Heel pain should be treated as soon as possible for immediate results. Keeping your feet in a stress-free environment will help. If you suffer from Achilles tendonitis or plantar fasciitis, applying ice will reduce the swelling. Stretching before an exercise like running will help the muscles.
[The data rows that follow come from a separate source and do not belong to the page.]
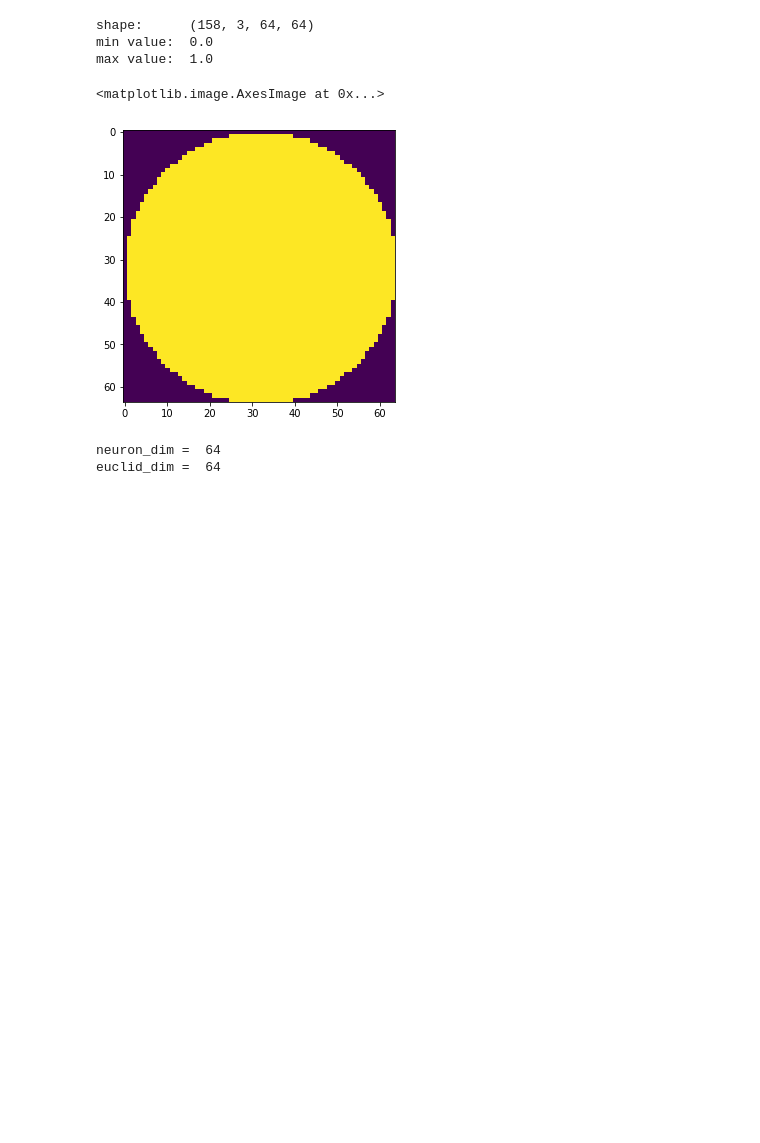
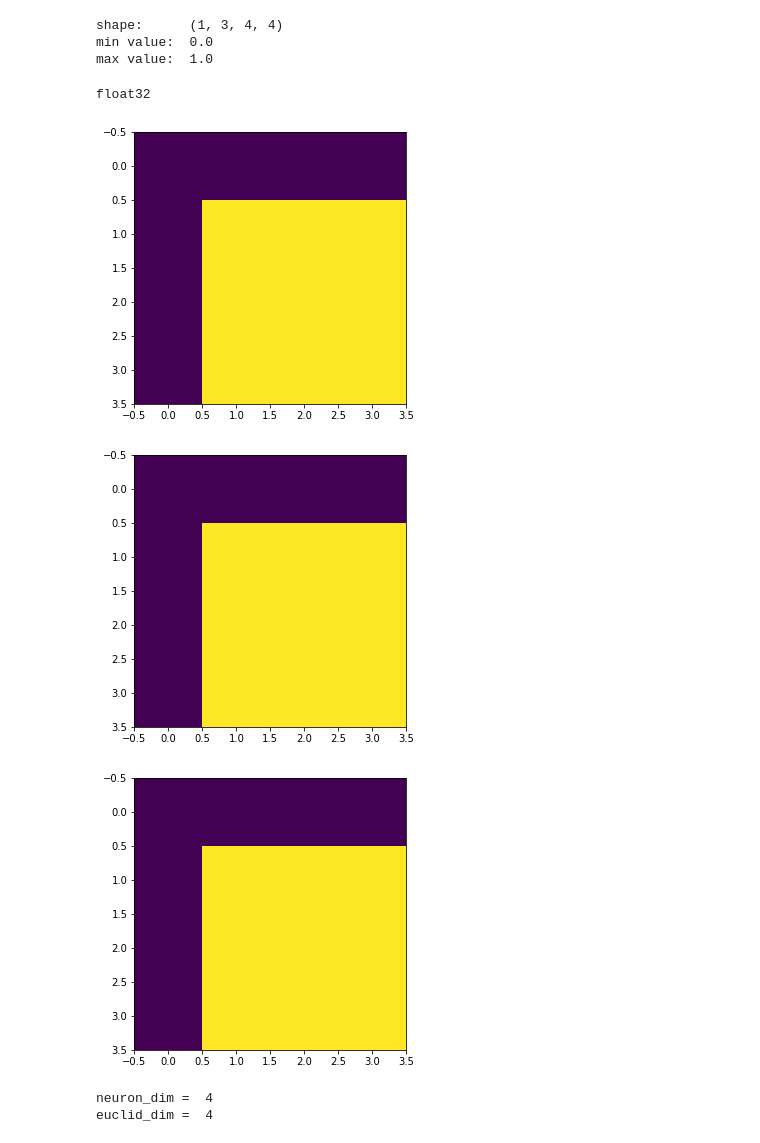
Before and after one commit to HITS-AIN/PINK, a Jupyter notebook: jupyter/notebooks/devel/train-morphology-EFIGI-png.ipynb, the cells around one changed output. Cells and saved outputs as stored; diff of their text form; code cells hidden in the pictures; blank space fills up the shorter version.

```diff
--- a/jupyter/notebooks/devel/train-morphology-EFIGI-png.ipynb
+++ b/jupyter/notebooks/devel/train-morphology-EFIGI-png.ipynb
@@ -12,8 +12,8 @@ import glob
 import numpy as np
 
 #images = np.array([cv2.imread(file) for file in glob.glob('../data/pink/efigi-1.6/efigi-1.6/png/PGC00356*.png')])
-images = np.array([cv2.imread(file) for file in glob.glob('../data/pink/efigi-1.6/efigi-1.6/png/PGC0035*.png')])
-images = np.array([cv2.resize(images[i], dsize=(64, 64), interpolation=cv2.INTER_CUBIC)
+images = np.array([cv2.imread(file) for file in glob.glob('../data/pink/efigi-1.6/efigi-1.6/png/PGC0057338.png')])
+images = np.array([cv2.resize(images[i], dsize=(4, 4), interpolation=cv2.INTER_CUBIC)
          for i in range(len(images))])
 images = images.swapaxes(1, 3).astype(np.float32)
 images = (images - np.amin(images)) / (np.amax(images) - np.amin(images))
@@ -21,8 +21,10 @@ images = (images - np.amin(images)) / (np.amax(images) - np.amin(images))
 print('shape:     ', images.shape)
 print('min value: ', np.amin(images))
 print('max value: ', np.amax(images))
+
+images = np.zeros((1,3,4,4)).astype(np.float32)
 # %% [output]
-shape:      (158, 3, 64, 64)
+shape:      (1, 3, 4, 4)
 min value:  0.0
 max value:  1.0
 # %%
@@ -35,19 +37,25 @@ for i in range(images.shape[2]):
             images[:,:,i,j] = 0.0
         else:
             images[:,:,i,j] = 1.0
+
+print(images.dtype)
+# %% [output]
+float32
 # %%
 %matplotlib inline
 import matplotlib.pyplot as plt
 
-plt.figure(figsize=(5,5))
-plt.imshow(images[0,0,:,:])
+for i in range(images.shape[1]):
+    plt.figure(figsize=(5,5))
+    plt.imshow(images[0,i,:,:])
 # %% [output]
-<matplotlib.image.AxesImage at 0x...>
-[figure, old version]
+[figure, new version]
+[figure, added]
+[figure, added]
 # %%
 import math
 
-som_dim = 4
+som_dim = 2
 neuron_dim = images.shape[2]
 euclid_dim = images.shape[2]
 #neuron_dim = int(images.shape[2] / math.sqrt(2.0) * 2.0)
@@ -67,8 +75,8 @@ trainer = pink.Trainer(som,
                        euclidean_distance_dim=euclid_dim,
                        use_gpu=False)
 # %% [output]
-neuron_dim =  64
-euclid_dim =  64
+neuron_dim =  4
+euclid_dim =  4
 # %%
 from tqdm.notebook import trange
 
```
Also changed, not shown: parts of 4 cells of this notebook, 1 other file.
Using all these tips will help make heel pain a condition of the past.

If you have any questions please contact our offices located in Baltimore, Lutherville, and Dundalk, MD. We offer the newest diagnostic and treatment technologies for all your foot and ankle needs.

Read more about Heel Pain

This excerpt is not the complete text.